The Lonely Age is a hybrid film/video/performance project anchored in a world in which mythology and the news feel interchangeable, bio-corporations have privatized all agricultural information, and material entanglements are rampant. The stills shown above are from Part I, which first screened at the Berkeley Art Museum and Pacific Film Archive in May 2019. This work is intended as a trilogy of short films.
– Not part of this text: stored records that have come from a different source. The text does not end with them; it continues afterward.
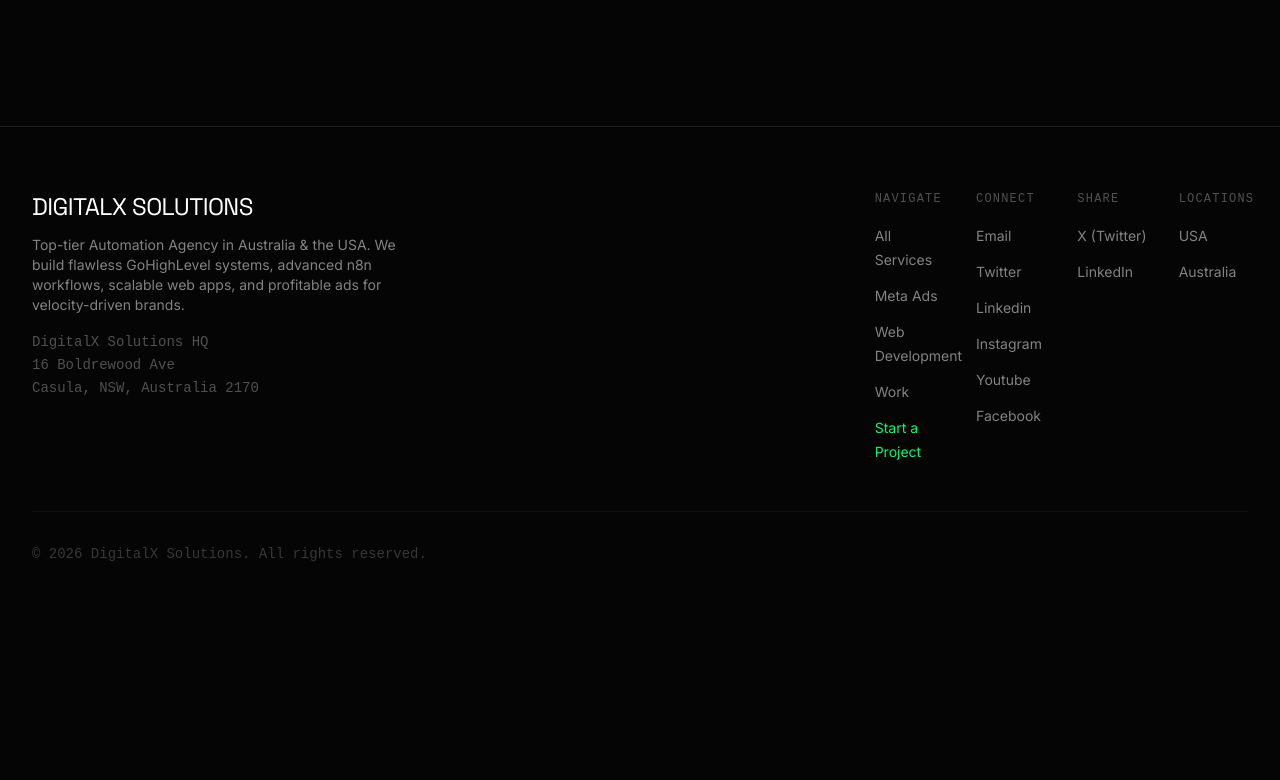
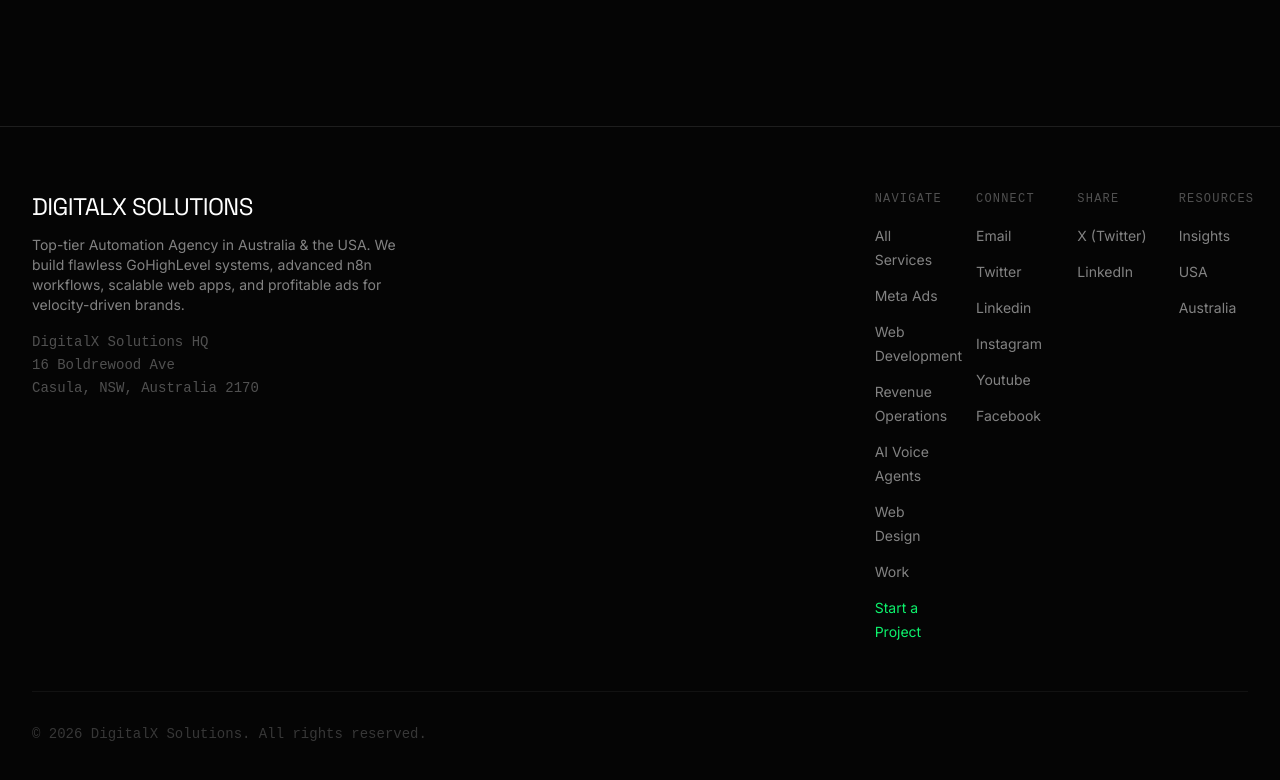
Before and after one commit to ahsan-arch/digitalx-solutions, a Next.js app: page /work in a window 1280 px wide. Shown: the part 1858-2638 px from the top of the page. Before the commit the page ends 2486 px from the top, so only its background shows below. Built offline with nearby package versions, Linux system fonts and the light colour scheme.

Commit message:
SEO: shorten meta description, add internal links to homepage & footer

```diff
--- a/src/components/layout/footer.tsx
+++ b/src/components/layout/footer.tsx
@@ -50,14 +50,29 @@ export function Footer() {
                   </Link>
                 </li>
                 <li>
-                  <a href="#work" className="text-sm text-white/50 hover:text-white transition-colors">
-                    Work
-                  </a>
+                  <Link href="/services/revenue-operations" className="text-sm text-white/50 hover:text-white transition-colors">
+                    Revenue Operations
+                  </Link>
                 </li>
                 <li>
-                  <a href="#contact" className="text-sm text-cobalt hover:text-white transition-colors">
+                  <Link href="/services/ai-voice-receptionists" className="text-sm text-white/50 hover:text-white transition-colors">
+                    AI Voice Agents
+                  </Link>
+                </li>
+                <li>
+                  <Link href="/services/web-dev" className="text-sm text-white/50 hover:text-white transition-colors">
+                    Web Design
+                  </Link>
+                </li>
+                <li>
+                  <Link href="/work" className="text-sm text-white/50 hover:text-white transition-colors">
+                    Work
+                  </Link>
+                </li>
+                <li>
+                  <Link href="/contact" className="text-sm text-cobalt hover:text-white transition-colors">
                     Start a Project
-                  </a>
+                  </Link>
                 </li>
               </ul>
             </div>
@@ -120,9 +135,14 @@ export function Footer() {
 
             <div>
               <p className="text-xs uppercase text-white/30 tracking-widest mb-4 font-mono">
-                Locations
+                Resources
               </p>
               <ul className="space-y-3">
+                <li>
+                  <Link href="/insights" className="text-sm text-white/50 hover:text-white transition-colors">
+                    Insights
+                  </Link>
+                </li>
                 <li>
                   <Link href="/locations/usa" className="text-sm text-white/50 hover:text-white transition-colors">
                     USA
--- a/src/components/sections/conversational-ai-section.tsx
+++ b/src/components/sections/conversational-ai-section.tsx
@@ -4,6 +4,7 @@ import { useState, useRef, useCallback } from "react";
 import { motion, AnimatePresence } from "framer-motion";
 import { Phone, Play, Pause, Volume2 } from "lucide-react";
 import { MagneticButton } from "@/components/ui/magnetic-button";
+import Link from "next/link";
 
 /* ── Audio Demo Data ── */
 const demos = [
@@ -315,15 +316,11 @@ export function ConversationalAISection() {
                     transition={{ duration: 0.6, delay: 0.4 }}
                     className="flex flex-col sm:flex-row items-start sm:items-center gap-6"
                 >
-                    <MagneticButton
-                        onClick={() =>
-                            document
-                                .getElementById("contact")
-                                ?.scrollIntoView({ behavior: "smooth" })
-                        }
-                    >
-                        Get Your AI Receptionist
-                    </MagneticButton>
+                    <Link href="/services/ai-voice-receptionists">
+                        <MagneticButton>
+                            Get Your AI Receptionist
+                        </MagneticButton>
+                    </Link>
                     <p className="font-mono text-xs text-white/25">
                         Custom built. Live in 48 hours. Cancel anytime.
                     </p>
--- a/src/components/sections/hero-section.tsx
+++ b/src/components/sections/hero-section.tsx
@@ -22,9 +22,9 @@ export function HeroSection() {
           </Link>
 
           <div className="hidden md:flex items-center gap-10">
-            <Link href="#expertise" className="text-white/80 hover:text-white font-medium text-sm transition-colors">Expertise</Link>
-            <Link href="#pricing" className="text-white/80 hover:text-white font-medium text-sm transition-colors">Pricing</Link>
-            <Link href="#case-studies" className="text-white/80 hover:text-white font-medium text-sm transition-colors">Case Studies</Link>
+            <Link href="/services" className="text-white/80 hover:text-white font-medium text-sm transition-colors">Services</Link>
+            <Link href="/work" className="text-white/80 hover:text-white font-medium text-sm transition-colors">Work</Link>
+            <Link href="/insights" className="text-white/80 hover:text-white font-medium text-sm transition-colors">Insights</Link>
             <MagneticButton onClick={() => document.getElementById("contact")?.scrollIntoView({ behavior: "smooth" })}>
               Start Project
             </MagneticButton>
--- a/src/lib/seo.ts
+++ b/src/lib/seo.ts
@@ -12,7 +12,7 @@ export const siteConfig = {
 export const seoCopy = {
     home: {
         title: "DigitalX Solutions | n8n & GoHighLevel Automation Agency",
-        description: "Leading AI automation & web development agency in Australia and the USA. We specialize in custom n8n workflows, GoHighLevel systems, and highly profitable Meta Ads.",
+        description: "AI automation & web development agency in Australia & USA. Custom n8n workflows, GoHighLevel systems, and high-ROAS Meta Ads.",
     },
     services: {
         title: "Digital Marketing & Engineering Services | USA & AU",
```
The term “the lonely age” originates from naturalist E. O Wilson’s coinage of the term Eremocine — the age of loneliness — to describe the enormous loss of our planet’s biodiversity as a consequence of ecological plunder, petrochemical industry and agricultural monoculture. A few of the major questions driving this project are rooted in the very serious question of the terms of survival, how we can collectively develop new visual and verbal language around “climate apocalypse”, and whether or not our current environmental crisis can push us to imagine a new “commons” and more equitable ways of living and relating to one another.